Continue Reading Below
A full transcript follows the video.
10 stocks we like better thanWal-Mart
When investing geniuses David and TomGardner have a stock tip, it can pay to listen. After all, the newsletter theyhave run for over a decade, the Motley Fool Stock Advisor, has tripled the market.*
David and Tomjust revealed what they believe are theten best stocksfor investors to buy right now... and Wal-Mart wasn't one of them! That's right -- theythink these 10 stocks are even better buys.
Click hereto learn about these picks!
*StockAdvisor returns as of May 1, 2017
The author(s) may have a position in any stocks mentioned.
Continue Reading Below
This podcast was recorded on April 18, 2017.

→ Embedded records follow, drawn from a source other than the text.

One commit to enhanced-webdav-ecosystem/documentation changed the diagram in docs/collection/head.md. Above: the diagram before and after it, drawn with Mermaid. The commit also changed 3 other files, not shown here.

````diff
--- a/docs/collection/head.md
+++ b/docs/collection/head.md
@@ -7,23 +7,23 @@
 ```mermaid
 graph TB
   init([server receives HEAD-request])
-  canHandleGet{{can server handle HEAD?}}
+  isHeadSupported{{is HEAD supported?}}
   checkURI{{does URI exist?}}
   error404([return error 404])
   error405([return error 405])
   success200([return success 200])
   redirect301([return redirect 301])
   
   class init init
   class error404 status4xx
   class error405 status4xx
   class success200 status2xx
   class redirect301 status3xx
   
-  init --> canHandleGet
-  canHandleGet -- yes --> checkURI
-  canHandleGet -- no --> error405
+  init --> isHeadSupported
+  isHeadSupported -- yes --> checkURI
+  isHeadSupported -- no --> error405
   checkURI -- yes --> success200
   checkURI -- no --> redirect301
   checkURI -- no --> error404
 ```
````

Alison Southwick:So let's start with our listeners in their 20s. Your 20s are an exciting time. You're starting to adult, you're shopping at IKEA, and you're thinking maybe you should maybe, at some point maybe kind of a little bit, start thinking about your finances some more.
Robert Brokamp:Maybe a little bit. The very first thing you should think about, because I'm the retirement guy at the Fool, is saving for your retirement, and if you start in your 20s you should be shooting for maybe 10% if not 15% of your income. That is how much you contribute to your accounts and you can throw in your employer match, as well. So if you're contributing 10% and the match is 5%, then you've hit that 15%. If you wait until you're in like your mid-30s to start saving for retirement, then you have to start targeting like 15% to 25%, so starting soon is definitely better.
The other thing you want to focus on in your 20s is paying off debt. Many people graduate with student loans. They might have gotten those credit cards in college that came with a free t-shirt and then maybe used them a little too much, so you want to focus on paying down that debt.
And one of the best things about paying off that debt is you will start building your credit score, and that is a third priority of your 20s. We've talked about this in previous episodes. Your credit score will determine so much about your financial life: whether you can get a loan, the interest rate on a loan, insurance rates, employers, and all types of things. So this is a time when you want to focus on building a great credit score and the most important thing about your credit score is basically making your payments on time.
Southwick:All right. How much money should you have saved for retirement in your 20s?
Brokamp:[For] the average person in their mid-20s, the average income in the U.S. is anywhere between $30,000 and $40,000. It's not a lot, [but] basically as long as you're starting, that's good. You want to target to have at least about half of your income in retirement accounts by the time you get to your 30s.
Southwick:And then what about a mistake to avoid? What's the number one mistake to avoid in your 20s?
Brokamp:I would say the biggest mistake is getting married too soon. When you look at divorce statistics, according to the Department of Labor, people who get married between the ages of 15 and 22 ...
Southwick:Yes, that's rough.
Brokamp:... the divorce rate is 58%. You wait until between 23 and 28, it is closer to 43%. Once you make it into your 30s or so, it's 36%. So I think the longer you wait, the better your odds that you will stay married.
Why is that good for your finances? Well, divorce is very expensive. It can cost anywhere from a few hundred dollars to tens of thousands. The average is around $10,000 to $15,000. You have to split up all your assets, and of course there's an emotional toll. So one mistake I think people should avoid is wait until you are absolutely convinced you have found the right person to marry.
The Motley Fool has a disclosure policy.